Havelock officials are seeking input from residents on where they want the city to go in the future.



A Community Strategic Planning Summit has been scheduled from 5:30 to 8 p.m. Thursday at the Institute of Aeronautical Technology at the Havelock campus of Craven Community College.



The new Citizen Steering Committee on Economic Development is holding the meeting, which is designed to bring people together and solicit ideas and solutions to four challenge areas identified by the committee. Those areas include reductions in base personnel, decline in neighborhoods, diversification, and quality of life.



At the meeting, one table will be set up for each concern area, but a fifth table will be added for other concerns raised by residents.



Diane Miller, spokeswoman for the city of Havelock, said participants would assess the risk that each challenge poses to Havelock, assess the impact of the worst-case scenario, and define the city’s assets and strengths in the face of the challenges.



"If we provide the avenue for the citizens and the citizens participate then they are very much truly involved with our community, and we very much need to include their input," Havelock City Manager Jim Freeman said.
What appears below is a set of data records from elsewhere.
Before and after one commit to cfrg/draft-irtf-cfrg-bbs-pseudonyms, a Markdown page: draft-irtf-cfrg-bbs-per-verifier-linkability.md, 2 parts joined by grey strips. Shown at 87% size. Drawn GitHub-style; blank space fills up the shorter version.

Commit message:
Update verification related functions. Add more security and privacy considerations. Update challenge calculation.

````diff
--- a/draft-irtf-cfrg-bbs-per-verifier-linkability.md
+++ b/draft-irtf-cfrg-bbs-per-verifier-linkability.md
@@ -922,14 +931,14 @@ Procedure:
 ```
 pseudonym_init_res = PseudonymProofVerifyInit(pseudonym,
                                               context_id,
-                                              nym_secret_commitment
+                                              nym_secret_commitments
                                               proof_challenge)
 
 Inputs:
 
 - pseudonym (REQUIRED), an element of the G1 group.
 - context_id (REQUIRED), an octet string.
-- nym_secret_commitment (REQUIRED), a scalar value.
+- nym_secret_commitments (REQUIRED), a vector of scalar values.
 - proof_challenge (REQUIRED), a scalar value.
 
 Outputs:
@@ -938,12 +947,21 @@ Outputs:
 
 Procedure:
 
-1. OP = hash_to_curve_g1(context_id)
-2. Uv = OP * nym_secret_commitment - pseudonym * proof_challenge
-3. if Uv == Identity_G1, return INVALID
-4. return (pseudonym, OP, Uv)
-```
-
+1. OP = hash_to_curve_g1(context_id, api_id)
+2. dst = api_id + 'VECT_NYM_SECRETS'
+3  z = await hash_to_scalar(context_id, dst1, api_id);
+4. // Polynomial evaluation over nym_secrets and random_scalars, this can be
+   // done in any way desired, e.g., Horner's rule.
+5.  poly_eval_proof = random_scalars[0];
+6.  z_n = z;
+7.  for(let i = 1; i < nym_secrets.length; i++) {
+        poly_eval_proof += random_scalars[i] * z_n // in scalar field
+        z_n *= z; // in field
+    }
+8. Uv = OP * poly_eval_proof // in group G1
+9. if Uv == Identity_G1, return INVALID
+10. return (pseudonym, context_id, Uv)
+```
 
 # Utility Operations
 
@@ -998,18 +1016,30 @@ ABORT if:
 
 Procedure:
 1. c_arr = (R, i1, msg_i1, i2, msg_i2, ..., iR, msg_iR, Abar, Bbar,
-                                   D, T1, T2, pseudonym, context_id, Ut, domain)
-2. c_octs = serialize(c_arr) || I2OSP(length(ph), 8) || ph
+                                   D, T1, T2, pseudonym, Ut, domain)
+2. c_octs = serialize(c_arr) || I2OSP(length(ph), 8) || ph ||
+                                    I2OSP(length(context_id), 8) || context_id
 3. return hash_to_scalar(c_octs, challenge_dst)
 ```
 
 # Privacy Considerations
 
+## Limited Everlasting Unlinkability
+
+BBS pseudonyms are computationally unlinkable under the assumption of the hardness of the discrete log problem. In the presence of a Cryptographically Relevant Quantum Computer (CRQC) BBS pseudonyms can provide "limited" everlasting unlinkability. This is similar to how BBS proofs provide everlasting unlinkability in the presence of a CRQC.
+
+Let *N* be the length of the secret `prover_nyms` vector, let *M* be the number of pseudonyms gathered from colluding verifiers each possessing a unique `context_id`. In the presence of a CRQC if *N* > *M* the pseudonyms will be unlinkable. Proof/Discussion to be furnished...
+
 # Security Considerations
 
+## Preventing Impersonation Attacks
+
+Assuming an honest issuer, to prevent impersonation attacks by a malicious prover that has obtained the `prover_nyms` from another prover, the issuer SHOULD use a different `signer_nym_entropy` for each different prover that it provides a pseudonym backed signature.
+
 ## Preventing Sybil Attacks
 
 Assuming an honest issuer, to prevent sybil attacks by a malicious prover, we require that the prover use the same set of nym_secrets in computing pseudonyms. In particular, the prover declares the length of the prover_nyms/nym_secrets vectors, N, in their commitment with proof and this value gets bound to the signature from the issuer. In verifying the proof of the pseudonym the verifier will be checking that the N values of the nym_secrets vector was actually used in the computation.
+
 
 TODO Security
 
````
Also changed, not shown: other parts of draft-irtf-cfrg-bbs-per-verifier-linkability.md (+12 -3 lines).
Freeman said Havelock is considered somewhat of a transient community in that young Marines get stationed at Cherry Point for two or three years before leaving. However, he said Havelock is also known as a place where Marines and veterans come to live during retirement.
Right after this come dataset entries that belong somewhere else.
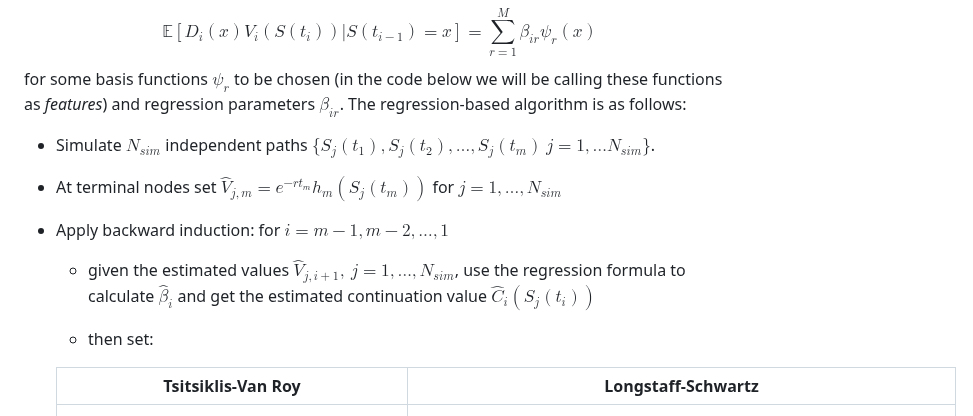
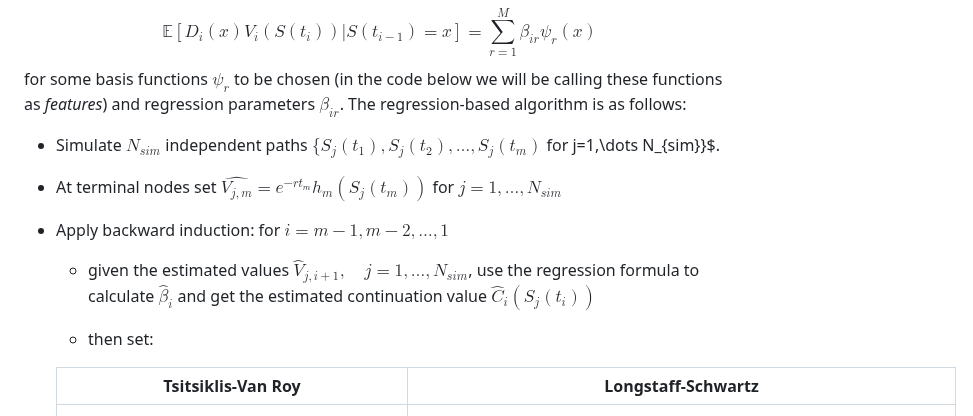
Before and after one commit to binaria010/PricingTheory, a Markdown page: AmericanBermudanOptions.md, the part around the change. GitHub-like rendering.

```diff
--- a/AmericanBermudanOptions.md
+++ b/AmericanBermudanOptions.md
@@ -62,12 +62,12 @@ $$
 $$
 for some basis functions $\psi_r$ to be chosen (in the code below we will be calling these functions as <em>features</em>) and regression parameters $\beta_{ir}$. The regression-based algorithm is as follows:
 
-* Simulate $N_{sim}$ independent paths $\{S_j(t_1), S_j(t_2),\dots, S_j(t_m)~ j=1,\dots N_{sim}\}$.
+* Simulate $N_{sim}$ independent paths $\{S_j(t_1), S_j(t_2),\dots, S_j(t_m)$ for  j=1,\dots N_{sim}\}$.
 
-* At terminal nodes set $\widehat{V}_{j,m} = e^{-rt_m}h_m(S_j(t_m))$ for $j=1,\dots, N_{sim}$
+* At terminal nodes set $\widehat{V_{j,m}} = e^{-rt_m}h_m(S_j(t_m))$ for $j=1,\dots, N_{sim}$
 
 * Apply backward induction: for $i = m-1,m-2,\dots, 1$
-    * given the estimated values $\hat{V}_{j, i+1},~j=1,\dots,N_{sim}$, use the regression formula to calculate $\hat{\beta}_i$ and get the estimated continuation value $\hat{C}_i(S_j(t_i))$
+    * given the estimated values $\hat{V}_{j, i+1},\quad j=1,\dots,N_{sim}$, use the regression formula to calculate $\hat{\beta}_i$ and get the estimated continuation value $\hat{C}_i(S_j(t_i))$
 
     * then set:
 
```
"That’s part of the challenge here," he said. "On the one hand, you’ve got some that may be here for only a few years so maybe they won’t participate, but then there may be some that want to come back and maybe retire here. ‘Hey, this may be an opportunity that my little say can make a difference when I come back.’"



Freeman said city leaders hear from a core group of real estate leaders, educators, retired base managers and other business leaders, but that group may have neglected to consider key angles or factors that are part of Havelock’s future. He said the meeting would serve as an opportunity for people who normally don’t engage with the city to come out, voice their opinions and take charge.



"We may have missed it at the four tables," Freeman said. "We really want to get down to the root of our problems."



The wheels of government are slow to move, but that change always starts with new ideas, Freeman said.



"It does take time but you’ve got to plant seeds," he said.



Freeman said the summit was one of a three-part economic development effort the city is undertaking.



The city had an internal economic development study performed over the last several months by the firm Davenport Lawrence, and the city is also engaged in talks with the managers of New Bern and Craven County on the future of economic development.



Comments from the summit will be gathered and presented to the Havelock Board of Commissioners at a future meeting.